[Your objective]: After locating the line with "PERSIST --> HIST", reproduce it and all following lines of the listing below exactly, stopping only at the final line.

[Data under study]:

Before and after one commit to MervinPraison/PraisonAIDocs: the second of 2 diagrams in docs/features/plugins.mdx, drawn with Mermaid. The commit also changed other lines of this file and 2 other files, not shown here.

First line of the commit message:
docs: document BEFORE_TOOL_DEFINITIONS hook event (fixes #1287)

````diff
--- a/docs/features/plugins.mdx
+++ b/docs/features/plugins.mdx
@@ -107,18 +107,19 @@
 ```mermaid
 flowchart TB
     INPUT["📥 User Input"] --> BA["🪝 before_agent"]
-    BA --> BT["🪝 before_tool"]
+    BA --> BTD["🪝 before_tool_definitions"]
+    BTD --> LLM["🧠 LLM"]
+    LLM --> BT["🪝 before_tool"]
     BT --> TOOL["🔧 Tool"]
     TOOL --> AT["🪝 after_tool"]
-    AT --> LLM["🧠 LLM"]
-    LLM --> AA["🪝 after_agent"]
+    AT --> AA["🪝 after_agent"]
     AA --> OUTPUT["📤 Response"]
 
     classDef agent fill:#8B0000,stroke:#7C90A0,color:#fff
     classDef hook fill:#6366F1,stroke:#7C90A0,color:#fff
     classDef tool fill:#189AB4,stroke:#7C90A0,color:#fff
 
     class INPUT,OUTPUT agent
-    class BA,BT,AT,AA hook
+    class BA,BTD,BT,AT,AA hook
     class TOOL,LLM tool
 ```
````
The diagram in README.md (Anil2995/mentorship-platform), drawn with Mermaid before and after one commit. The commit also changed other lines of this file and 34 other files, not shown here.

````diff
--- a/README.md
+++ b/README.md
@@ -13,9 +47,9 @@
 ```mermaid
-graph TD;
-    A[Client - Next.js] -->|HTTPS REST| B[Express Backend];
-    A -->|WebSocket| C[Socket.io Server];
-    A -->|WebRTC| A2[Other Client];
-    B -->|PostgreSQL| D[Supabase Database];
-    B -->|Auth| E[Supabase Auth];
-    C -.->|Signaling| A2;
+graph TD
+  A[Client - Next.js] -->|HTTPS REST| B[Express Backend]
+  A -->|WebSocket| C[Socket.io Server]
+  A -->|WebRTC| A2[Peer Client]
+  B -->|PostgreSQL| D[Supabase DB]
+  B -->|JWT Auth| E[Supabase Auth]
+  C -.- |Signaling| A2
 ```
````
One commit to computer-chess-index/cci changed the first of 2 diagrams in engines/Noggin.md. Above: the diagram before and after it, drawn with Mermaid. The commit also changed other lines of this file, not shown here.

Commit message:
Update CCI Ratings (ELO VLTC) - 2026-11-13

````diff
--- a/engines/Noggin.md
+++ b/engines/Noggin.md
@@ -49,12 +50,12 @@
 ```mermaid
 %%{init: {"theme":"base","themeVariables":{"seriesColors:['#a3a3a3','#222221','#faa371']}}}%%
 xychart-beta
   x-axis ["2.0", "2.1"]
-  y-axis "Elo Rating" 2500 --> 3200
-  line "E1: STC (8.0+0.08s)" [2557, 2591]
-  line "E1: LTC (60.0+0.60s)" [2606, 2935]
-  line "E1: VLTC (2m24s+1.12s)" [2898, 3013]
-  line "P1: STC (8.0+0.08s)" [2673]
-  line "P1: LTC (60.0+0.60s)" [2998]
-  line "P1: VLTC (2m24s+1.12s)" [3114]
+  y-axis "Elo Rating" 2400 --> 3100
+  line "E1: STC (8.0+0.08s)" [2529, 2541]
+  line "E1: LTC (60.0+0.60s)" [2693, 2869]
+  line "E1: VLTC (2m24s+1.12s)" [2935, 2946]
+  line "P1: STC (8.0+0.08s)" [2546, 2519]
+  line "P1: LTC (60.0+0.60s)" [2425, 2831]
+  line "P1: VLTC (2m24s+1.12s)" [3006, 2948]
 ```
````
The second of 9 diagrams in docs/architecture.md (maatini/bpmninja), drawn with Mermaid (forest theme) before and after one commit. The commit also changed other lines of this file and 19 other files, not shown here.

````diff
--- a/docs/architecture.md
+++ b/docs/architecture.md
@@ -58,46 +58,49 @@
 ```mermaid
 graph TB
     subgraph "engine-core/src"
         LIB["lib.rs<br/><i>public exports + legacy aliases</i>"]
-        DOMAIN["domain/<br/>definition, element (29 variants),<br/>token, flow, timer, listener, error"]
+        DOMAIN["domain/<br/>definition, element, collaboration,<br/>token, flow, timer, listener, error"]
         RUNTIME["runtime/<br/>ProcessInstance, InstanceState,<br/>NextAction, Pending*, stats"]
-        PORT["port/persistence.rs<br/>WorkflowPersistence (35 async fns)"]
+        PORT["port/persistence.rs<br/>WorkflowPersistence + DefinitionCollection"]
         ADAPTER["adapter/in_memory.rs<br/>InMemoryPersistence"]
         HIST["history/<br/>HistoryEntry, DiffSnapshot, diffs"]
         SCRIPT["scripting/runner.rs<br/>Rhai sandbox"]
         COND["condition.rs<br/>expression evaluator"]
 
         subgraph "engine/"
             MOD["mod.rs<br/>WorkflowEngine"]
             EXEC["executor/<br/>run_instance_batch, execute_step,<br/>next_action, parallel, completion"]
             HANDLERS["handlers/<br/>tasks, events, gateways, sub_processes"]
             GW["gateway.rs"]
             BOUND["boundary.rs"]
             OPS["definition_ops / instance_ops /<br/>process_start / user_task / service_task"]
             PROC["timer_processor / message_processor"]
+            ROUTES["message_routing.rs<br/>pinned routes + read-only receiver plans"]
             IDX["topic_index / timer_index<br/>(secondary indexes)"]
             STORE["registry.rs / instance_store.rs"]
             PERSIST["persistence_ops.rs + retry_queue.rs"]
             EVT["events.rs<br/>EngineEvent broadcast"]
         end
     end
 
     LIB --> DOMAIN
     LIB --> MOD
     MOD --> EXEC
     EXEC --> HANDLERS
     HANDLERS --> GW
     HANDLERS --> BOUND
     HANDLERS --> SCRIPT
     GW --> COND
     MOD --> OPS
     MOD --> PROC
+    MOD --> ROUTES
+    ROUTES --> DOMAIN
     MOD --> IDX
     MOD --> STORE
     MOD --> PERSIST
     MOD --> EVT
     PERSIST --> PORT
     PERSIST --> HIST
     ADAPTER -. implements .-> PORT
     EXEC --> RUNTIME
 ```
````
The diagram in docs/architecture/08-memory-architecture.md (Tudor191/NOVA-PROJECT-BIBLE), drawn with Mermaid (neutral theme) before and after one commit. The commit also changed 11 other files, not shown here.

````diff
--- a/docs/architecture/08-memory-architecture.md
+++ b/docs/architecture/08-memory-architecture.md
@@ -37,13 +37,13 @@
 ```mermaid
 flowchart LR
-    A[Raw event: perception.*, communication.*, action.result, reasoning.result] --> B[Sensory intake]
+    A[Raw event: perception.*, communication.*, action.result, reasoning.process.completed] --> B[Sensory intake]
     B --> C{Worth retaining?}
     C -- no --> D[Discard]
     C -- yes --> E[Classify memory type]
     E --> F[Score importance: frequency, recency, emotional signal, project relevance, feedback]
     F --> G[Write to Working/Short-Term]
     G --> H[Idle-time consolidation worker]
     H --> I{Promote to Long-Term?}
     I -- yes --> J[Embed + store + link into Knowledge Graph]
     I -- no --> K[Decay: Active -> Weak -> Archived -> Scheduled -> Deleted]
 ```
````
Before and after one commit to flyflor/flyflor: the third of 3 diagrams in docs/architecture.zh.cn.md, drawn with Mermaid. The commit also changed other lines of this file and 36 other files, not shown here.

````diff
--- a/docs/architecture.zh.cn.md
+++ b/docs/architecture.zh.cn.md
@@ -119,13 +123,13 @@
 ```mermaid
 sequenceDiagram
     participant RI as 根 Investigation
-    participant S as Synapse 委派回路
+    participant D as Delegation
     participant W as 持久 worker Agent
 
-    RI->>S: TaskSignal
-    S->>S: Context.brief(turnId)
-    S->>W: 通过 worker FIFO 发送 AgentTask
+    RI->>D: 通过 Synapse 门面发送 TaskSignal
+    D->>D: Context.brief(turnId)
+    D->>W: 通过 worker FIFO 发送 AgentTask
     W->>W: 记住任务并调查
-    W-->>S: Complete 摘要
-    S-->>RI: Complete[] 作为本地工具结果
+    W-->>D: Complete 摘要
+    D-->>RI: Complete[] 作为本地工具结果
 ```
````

[Solution]:
     PERSIST --> HIST
     ADAPTER -. implements .-> PORT
     EXEC --> RUNTIME
 ```
````
The diagram in docs/architecture/08-memory-architecture.md (Tudor191/NOVA-PROJECT-BIBLE), drawn with Mermaid (neutral theme) before and after one commit. The commit also changed 11 other files, not shown here.

````diff
--- a/docs/architecture/08-memory-architecture.md
+++ b/docs/architecture/08-memory-architecture.md
@@ -37,13 +37,13 @@
 ```mermaid
 flowchart LR
-    A[Raw event: perception.*, communication.*, action.result, reasoning.result] --> B[Sensory intake]
+    A[Raw event: perception.*, communication.*, action.result, reasoning.process.completed] --> B[Sensory intake]
     B --> C{Worth retaining?}
     C -- no --> D[Discard]
     C -- yes --> E[Classify memory type]
     E --> F[Score importance: frequency, recency, emotional signal, project relevance, feedback]
     F --> G[Write to Working/Short-Term]
     G --> H[Idle-time consolidation worker]
     H --> I{Promote to Long-Term?}
     I -- yes --> J[Embed + store + link into Knowledge Graph]
     I -- no --> K[Decay: Active -> Weak -> Archived -> Scheduled -> Deleted]
 ```
````
Before and after one commit to flyflor/flyflor: the third of 3 diagrams in docs/architecture.zh.cn.md, drawn with Mermaid. The commit also changed other lines of this file and 36 other files, not shown here.

````diff
--- a/docs/architecture.zh.cn.md
+++ b/docs/architecture.zh.cn.md
@@ -119,13 +123,13 @@
 ```mermaid
 sequenceDiagram
     participant RI as 根 Investigation
-    participant S as Synapse 委派回路
+    participant D as Delegation
     participant W as 持久 worker Agent
 
-    RI->>S: TaskSignal
-    S->>S: Context.brief(turnId)
-    S->>W: 通过 worker FIFO 发送 AgentTask
+    RI->>D: 通过 Synapse 门面发送 TaskSignal
+    D->>D: Context.brief(turnId)
+    D->>W: 通过 worker FIFO 发送 AgentTask
     W->>W: 记住任务并调查
-    W-->>S: Complete 摘要
-    S-->>RI: Complete[] 作为本地工具结果
+    W-->>D: Complete 摘要
+    D-->>RI: Complete[] 作为本地工具结果
 ```
````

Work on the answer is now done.